Over the last few years the UK housing market has been beset by Brexit apprehension and existing affordability barriers. But in 2020, these fears have been far outweighed by the impact of Covid-19.
The unprecedented effects of the pandemic have caused the UK economy to fall into the deepest recession since records began, raising unemployment and reducing earnings among some of those who remain in their jobs.
At the peak of the outbreak, as many as 8.9 million people were on furlough, with 15% of these workers expected to lose their jobs, according to the Office for Budget Responsibility (OBR).
Despite Government intervention through the furlough and other support schemes, anxiety is mounting about the pace of economic recovery. It is likely that the most painful consequences of the pandemic may not be felt until next year.
Against this dispiriting backdrop, the housing market has outperformed expectations since its re-opening in May. And the market has become almost detached from the economic fundamentals.
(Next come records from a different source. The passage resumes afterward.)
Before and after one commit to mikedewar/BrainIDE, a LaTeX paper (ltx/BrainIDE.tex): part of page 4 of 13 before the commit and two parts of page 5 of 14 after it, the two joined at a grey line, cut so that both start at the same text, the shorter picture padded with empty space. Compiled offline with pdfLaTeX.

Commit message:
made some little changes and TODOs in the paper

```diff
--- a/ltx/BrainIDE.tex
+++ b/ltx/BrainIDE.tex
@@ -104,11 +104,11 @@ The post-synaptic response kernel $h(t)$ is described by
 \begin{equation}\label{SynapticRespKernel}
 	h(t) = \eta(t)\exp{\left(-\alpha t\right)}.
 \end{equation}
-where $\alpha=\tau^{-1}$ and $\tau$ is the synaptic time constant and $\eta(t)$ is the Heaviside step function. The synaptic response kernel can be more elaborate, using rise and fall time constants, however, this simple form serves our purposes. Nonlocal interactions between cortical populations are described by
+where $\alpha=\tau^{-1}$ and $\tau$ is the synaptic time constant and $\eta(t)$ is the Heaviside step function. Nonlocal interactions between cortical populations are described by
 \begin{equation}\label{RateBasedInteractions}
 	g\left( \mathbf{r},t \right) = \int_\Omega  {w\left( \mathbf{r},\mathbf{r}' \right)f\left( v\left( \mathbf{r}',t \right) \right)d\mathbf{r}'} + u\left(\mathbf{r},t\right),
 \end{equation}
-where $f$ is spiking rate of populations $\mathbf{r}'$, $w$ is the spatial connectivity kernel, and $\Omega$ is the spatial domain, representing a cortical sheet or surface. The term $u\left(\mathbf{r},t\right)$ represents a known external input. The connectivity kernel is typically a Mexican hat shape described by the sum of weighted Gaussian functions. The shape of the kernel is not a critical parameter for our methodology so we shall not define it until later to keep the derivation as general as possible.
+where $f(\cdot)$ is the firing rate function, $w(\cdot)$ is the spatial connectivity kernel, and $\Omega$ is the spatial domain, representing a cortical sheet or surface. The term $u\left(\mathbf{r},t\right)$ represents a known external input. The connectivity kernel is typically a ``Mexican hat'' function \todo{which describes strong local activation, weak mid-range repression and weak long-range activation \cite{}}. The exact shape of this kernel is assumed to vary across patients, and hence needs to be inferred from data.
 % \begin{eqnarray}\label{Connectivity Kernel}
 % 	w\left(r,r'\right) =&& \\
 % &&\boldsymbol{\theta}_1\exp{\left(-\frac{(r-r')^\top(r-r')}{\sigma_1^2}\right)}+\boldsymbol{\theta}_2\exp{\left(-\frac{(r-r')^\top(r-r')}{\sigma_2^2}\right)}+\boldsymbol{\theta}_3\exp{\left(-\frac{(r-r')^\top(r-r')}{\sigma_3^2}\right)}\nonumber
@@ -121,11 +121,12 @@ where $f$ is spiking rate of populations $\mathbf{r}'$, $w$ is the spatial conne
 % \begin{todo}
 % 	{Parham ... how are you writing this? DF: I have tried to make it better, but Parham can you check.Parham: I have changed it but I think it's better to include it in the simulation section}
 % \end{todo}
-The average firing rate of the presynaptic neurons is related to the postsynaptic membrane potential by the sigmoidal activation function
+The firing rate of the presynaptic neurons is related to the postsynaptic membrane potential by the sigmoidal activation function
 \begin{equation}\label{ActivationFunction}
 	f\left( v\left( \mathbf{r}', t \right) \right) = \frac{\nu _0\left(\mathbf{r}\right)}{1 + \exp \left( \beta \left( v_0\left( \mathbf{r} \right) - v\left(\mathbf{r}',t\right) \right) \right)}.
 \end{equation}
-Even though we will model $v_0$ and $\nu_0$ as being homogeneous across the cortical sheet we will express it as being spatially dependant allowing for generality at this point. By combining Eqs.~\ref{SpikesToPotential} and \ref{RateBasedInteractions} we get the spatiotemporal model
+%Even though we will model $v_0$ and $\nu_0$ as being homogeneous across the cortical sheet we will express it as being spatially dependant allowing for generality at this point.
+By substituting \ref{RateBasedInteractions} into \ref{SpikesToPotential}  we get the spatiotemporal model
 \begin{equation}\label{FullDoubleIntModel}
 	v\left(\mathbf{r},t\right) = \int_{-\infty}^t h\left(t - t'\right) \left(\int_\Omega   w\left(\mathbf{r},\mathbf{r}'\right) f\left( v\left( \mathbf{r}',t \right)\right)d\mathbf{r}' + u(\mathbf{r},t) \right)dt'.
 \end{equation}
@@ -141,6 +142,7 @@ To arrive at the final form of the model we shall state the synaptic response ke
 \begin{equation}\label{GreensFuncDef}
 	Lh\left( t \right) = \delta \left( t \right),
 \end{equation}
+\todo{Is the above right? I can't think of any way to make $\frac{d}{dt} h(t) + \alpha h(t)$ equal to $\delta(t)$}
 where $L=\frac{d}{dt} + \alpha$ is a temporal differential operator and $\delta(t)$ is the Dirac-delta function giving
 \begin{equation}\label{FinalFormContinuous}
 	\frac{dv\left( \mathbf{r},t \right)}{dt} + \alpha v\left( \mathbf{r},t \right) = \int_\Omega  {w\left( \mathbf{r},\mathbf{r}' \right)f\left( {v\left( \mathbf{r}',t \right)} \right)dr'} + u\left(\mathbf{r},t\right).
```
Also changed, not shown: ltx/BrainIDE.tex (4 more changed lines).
The stamp duty holiday, introduced in July, has provided a significant boost. But it is unclear whether this growth is sustainable. Can the market weather the immediate challenges ahead? Or will the economic scarring inflicted by the pandemic impede growth on a long-term basis?